[Items from a dataset]

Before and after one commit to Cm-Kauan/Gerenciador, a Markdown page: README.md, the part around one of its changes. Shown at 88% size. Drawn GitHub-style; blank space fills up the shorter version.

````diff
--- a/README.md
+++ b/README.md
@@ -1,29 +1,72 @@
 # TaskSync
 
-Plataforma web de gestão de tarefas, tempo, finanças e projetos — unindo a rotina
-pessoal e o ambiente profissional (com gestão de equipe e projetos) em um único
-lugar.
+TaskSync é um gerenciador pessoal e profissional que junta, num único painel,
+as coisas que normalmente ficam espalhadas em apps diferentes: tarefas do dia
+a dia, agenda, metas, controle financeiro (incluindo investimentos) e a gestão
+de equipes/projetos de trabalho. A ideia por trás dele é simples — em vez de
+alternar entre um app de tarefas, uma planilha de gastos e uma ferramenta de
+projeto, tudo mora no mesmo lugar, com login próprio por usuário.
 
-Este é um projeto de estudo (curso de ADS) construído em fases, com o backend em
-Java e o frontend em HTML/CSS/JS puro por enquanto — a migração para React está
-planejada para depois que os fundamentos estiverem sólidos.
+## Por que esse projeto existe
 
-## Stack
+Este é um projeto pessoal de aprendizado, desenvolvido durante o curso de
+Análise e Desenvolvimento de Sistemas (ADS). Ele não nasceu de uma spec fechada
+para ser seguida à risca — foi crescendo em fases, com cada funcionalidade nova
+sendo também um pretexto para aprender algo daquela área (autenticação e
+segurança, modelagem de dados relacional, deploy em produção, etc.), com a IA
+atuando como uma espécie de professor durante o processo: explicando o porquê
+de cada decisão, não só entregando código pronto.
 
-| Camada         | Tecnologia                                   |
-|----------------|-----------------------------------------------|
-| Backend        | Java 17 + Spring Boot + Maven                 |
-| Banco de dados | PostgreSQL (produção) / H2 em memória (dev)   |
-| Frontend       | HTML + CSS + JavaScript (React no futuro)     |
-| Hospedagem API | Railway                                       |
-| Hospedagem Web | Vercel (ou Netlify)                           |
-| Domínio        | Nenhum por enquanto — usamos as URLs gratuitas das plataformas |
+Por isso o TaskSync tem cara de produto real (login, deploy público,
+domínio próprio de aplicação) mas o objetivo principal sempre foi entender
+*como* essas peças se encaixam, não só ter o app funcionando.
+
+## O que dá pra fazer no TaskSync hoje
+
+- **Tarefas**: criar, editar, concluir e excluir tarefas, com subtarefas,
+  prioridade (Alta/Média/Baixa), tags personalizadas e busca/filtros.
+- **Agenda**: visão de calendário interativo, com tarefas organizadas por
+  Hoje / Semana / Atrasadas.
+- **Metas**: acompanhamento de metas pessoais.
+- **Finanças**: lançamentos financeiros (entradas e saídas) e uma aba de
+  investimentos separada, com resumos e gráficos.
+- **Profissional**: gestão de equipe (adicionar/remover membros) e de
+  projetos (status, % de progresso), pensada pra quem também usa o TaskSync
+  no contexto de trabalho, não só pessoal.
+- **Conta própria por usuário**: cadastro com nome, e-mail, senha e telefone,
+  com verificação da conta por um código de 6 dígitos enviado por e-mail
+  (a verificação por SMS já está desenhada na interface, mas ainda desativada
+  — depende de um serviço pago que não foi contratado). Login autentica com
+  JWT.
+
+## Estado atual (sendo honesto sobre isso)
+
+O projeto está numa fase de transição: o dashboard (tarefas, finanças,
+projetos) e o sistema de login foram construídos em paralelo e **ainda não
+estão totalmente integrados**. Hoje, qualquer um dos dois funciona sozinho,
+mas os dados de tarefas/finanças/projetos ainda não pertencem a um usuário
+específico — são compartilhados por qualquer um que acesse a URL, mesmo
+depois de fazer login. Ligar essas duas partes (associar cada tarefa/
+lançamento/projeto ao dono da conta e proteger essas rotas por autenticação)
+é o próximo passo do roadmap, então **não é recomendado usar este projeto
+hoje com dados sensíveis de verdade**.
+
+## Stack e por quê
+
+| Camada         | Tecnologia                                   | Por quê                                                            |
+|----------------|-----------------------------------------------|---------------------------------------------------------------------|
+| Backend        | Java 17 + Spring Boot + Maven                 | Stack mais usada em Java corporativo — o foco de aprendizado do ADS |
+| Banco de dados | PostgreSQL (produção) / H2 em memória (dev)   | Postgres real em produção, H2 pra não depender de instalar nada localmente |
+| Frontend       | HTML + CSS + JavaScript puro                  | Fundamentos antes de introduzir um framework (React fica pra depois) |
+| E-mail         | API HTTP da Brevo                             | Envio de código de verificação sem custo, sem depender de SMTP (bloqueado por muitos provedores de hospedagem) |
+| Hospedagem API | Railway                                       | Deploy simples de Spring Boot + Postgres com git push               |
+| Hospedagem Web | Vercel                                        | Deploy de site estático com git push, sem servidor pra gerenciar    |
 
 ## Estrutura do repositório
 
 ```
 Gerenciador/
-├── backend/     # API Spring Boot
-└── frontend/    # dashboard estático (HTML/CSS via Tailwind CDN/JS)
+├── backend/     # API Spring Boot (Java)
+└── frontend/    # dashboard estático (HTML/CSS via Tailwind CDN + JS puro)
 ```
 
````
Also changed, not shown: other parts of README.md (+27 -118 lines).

§ **To do**
In the records above, some lines hold the word "README". Say how many, and nothing more.

§ **Solution**
4